“Stay Home and Have the Baby”
Texas and Ohio have ordered a stop to abortions, saying they’re not essential medical services. Other states will follow. Right-wing forces are using the pandemic as a pretext to crack down dramatically on abortion rights. We can’t let them.
By Jenny Brown
Texas and Ohio have ordered a stop to abortions, saying they’re not essential medical services, while state officials in Mississippi and Maryland are edging that direction. Their coronavirus prevention program is “Stay home and have the baby.”
The states argued that equipment such as masks used for surgical abortions could be used for care of COVID-19 patients. And they claim if anything goes wrong emergency services would be needed, exaggerating the risk of a safe procedure.
Abortion is Not Elective Surgery, and Abortions Must Continue During COVID-19 Pandemic
Thursday March 26, 2020
Texas this week seized the opportunity to ban abortions and blame it on COVID-19. The state banned “any type of abortion that is not medically necessary to preserve the life or health of the mother,” with no exceptions for severely ill fetuses, babies who will suffer and die at birth, rape victims, or similar groups. Ohio and Mississippi have enacted similar bans, and other states might soon follow suit.
While an abortion rights coalition that includes Texas abortion clinics has already sued to halt the Texas ban, it’s unclear how courts might rule. Moreover, federal courts are moving more slowly than ever, so even if choice advocates win, many women will be denied abortions before they do
Texas and Ohio Include Abortion as Medical Procedures That Must Be Delayed
The moves by the states set off a new front in the political fight over abortion during the coronavirus pandemic.
by Sabrina Tavernise
Published March 23, 2020
Texas and Ohio have included abortions among the nonessential surgeries and medical procedures that they are requiring to be delayed, setting off a new front in the fight over abortion rights in the middle of the coronavirus pandemic in the United States.
Both states said they were trying to preserve extremely precious protective equipment for health care workers and to make space for a potential flood of coronavirus patients.
How the Coronavirus Is Affecting Abortion Access in a State Hostile to Abortion Rights
In Texas, abortion access is already threatened as a result of extreme anti-choice legislation—the barriers people face are compounded by the COVID-19 pandemic.
Mar 20, 2020
As abortion providers in Texas, continuing to provide safe reproductive health care amid crisis has always been our top priority.

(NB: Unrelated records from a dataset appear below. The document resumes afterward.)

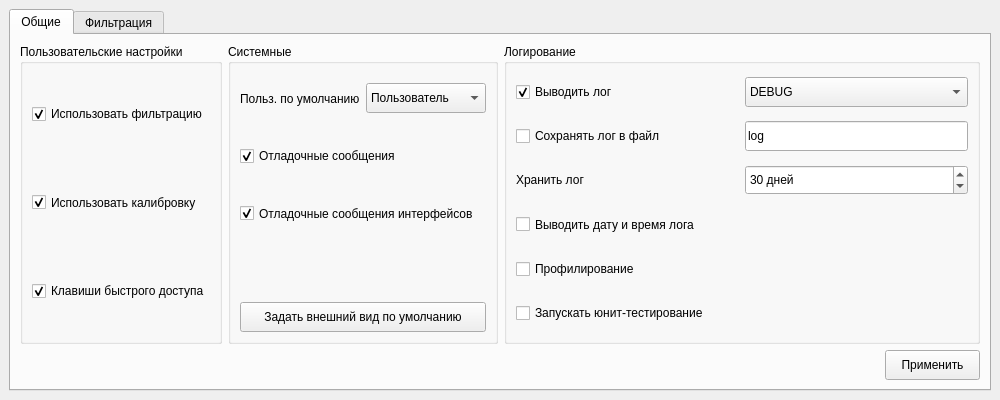
dimgrig/Core, file core-widgets-lib/uis/settings.ui: the form before one commit.
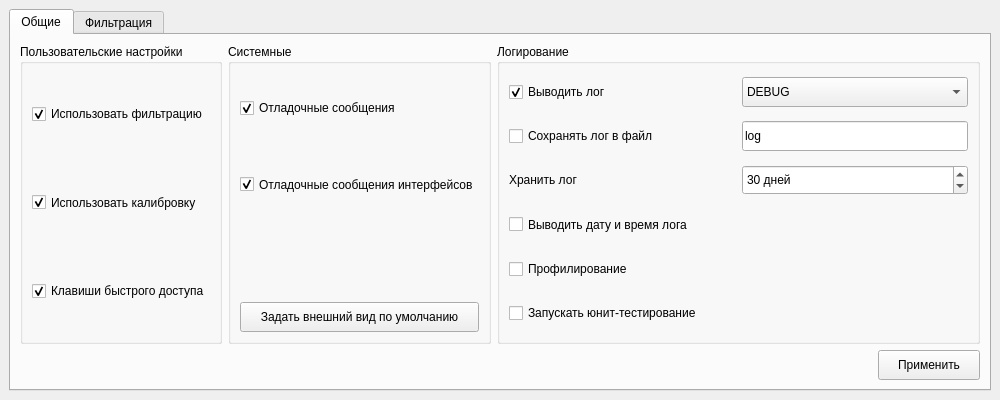
The form after the commit. The open tabs and pages were chosen to show the change.

Commit message: refactor default user and settings

```diff
--- a/core-widgets-lib/uis/settings.ui
+++ b/core-widgets-lib/uis/settings.ui
@@ -423,73 +423,7 @@
           <string>Системные</string>
          </property>
          <layout class="QGridLayout" name="gridLayout_3">
-          <item row="1" column="0">
-           <widget class="QLabel" name="label_20">
-            <property name="sizePolicy">
-             <sizepolicy hsizetype="MinimumExpanding" vsizetype="MinimumExpanding">
-              <horstretch>0</horstretch>
-              <verstretch>0</verstretch>
-             </sizepolicy>
-            </property>
-            <property name="text">
-             <string>Польз. по умолчанию</string>
-            </property>
-            <property name="wordWrap">
-             <bool>true</bool>
-            </property>
-           </widget>
-          </item>
-          <item row="1" column="1">
-           <widget class="QComboBox" name="cb_INIT_USER_LEVEL">
-            <property name="sizePolicy">
-             <sizepolicy hsizetype="MinimumExpanding" vsizetype="MinimumExpanding">
-              <horstretch>0</horstretch>
-              <verstretch>0</verstretch>
-             </sizepolicy>
-            </property>
-            <property name="maximumSize">
-             <size>
-              <width>16777215</width>
-              <height>30</height>
-             </size>
-            </property>
-            <property name="currentText">
-             <string>Пользователь</string>
-            </property>
-            <item>
-             <property name="text">
-              <string>Пользователь</string>
-             </property>
-            </item>
-            <item>
-             <property name="text">
-              <string>Администратор</string>
-             </property>
-            </item>
-            <item>
-             <property name="text">
-              <string>Разработчик</string>
-             </property>
-            </item>
-           </widget>
-          </item>
-          <item row="4" column="0">
-           <widget class="QLabel" name="label_27">
-            <property name="sizePolicy">
-             <sizepolicy hsizetype="MinimumExpanding" vsizetype="MinimumExpanding">
-              <horstretch>0</horstretch>
-              <verstretch>0</verstretch>
-             </sizepolicy>
-            </property>
-            <property name="text">
-             <string/>
-            </property>
-            <property name="wordWrap">
-             <bool>true</bool>
-            </property>
-           </widget>
-          </item>
-          <item row="5" column="0" colspan="2">
+          <item row="4" column="0" colspan="2">
            <widget class="QToolButton" name="tb_set_default_geometry">
             <property name="sizePolicy">
              <sizepolicy hsizetype="MinimumExpanding" vsizetype="MinimumExpanding">
@@ -515,28 +449,6 @@
            </widget>
           </item>
           <item row="2" column="0" colspan="2">
-           <widget class="QCheckBox" name="cb_DEBUG_MSG">
-            <property name="sizePolicy">
-             <sizepolicy hsizetype="MinimumExpanding" vsizetype="MinimumExpanding">
-              <horstretch>0</horstretch>
-              <verstretch>0</verstretch>
-             </sizepolicy>
-            </property>
-            <property name="minimumSize">
-             <size>
-              <width>30</width>
-              <height>15</height>
-             </size>
-            </property>
-            <property name="text">
-             <string>Отладочные сообщения</string>
-            </property>
-            <property name="checked">
-             <bool>true</bool>
-            </property>
-           </widget>
-          </item>
-          <item row="3" column="0" colspan="2">
            <widget class="QCheckBox" name="cb_DEBUG_MSG_INTERFACES">
             <property name="sizePolicy">
              <sizepolicy hsizetype="MinimumExpanding" vsizetype="MinimumExpanding">
@@ -558,6 +470,44 @@
             </property>
            </widget>
           </item>
+          <item row="3" column="0">
+           <widget class="QLabel" name="label_27">
+            <property name="sizePolicy">
+             <sizepolicy hsizetype="MinimumExpanding" vsizetype="MinimumExpanding">
+              <horstretch>0</horstretch>
+              <verstretch>0</verstretch>
+             </sizepolicy>
+            </property>
+            <property name="text">
+             <string/>
+            </property>
+            <property name="wordWrap">
+             <bool>true</bool>
+            </property>
+           </widget>
+          </item>
+          <item row="1" column="0" colspan="2">
+           <widget class="QCheckBox" name="cb_DEBUG_MSG">
+            <property name="sizePolicy">
+             <sizepolicy hsizetype="MinimumExpanding" vsizetype="MinimumExpanding">
+              <horstretch>0</horstretch>
+              <verstretch>0</verstretch>
+             </sizepolicy>
+            </property>
+            <property name="minimumSize">
+             <size>
+              <width>30</width>
+              <height>15</height>
+             </size>
+            </property>
+            <property name="text">
+             <string>Отладочные сообщения</string>
+            </property>
+            <property name="checked">
+             <bool>true</bool>
+            </property>
+           </widget>
+          </item>
          </layout>
         </widget>
        </item>
```
Left out of the diff: 2 changed lines with no effect on the pictures. The commit also changes 14 other files.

We know the necessity of abortion doesn’t disappear when restrictions are enacted, and the same is true during the coronavirus pandemic.
But Texans are growing concerned they soon won’t be able to access abortion care, and some clinics—including the one where I work—across the state are experiencing an increase in consultations, and abortion funds are hearing from callers who are fearful for the future.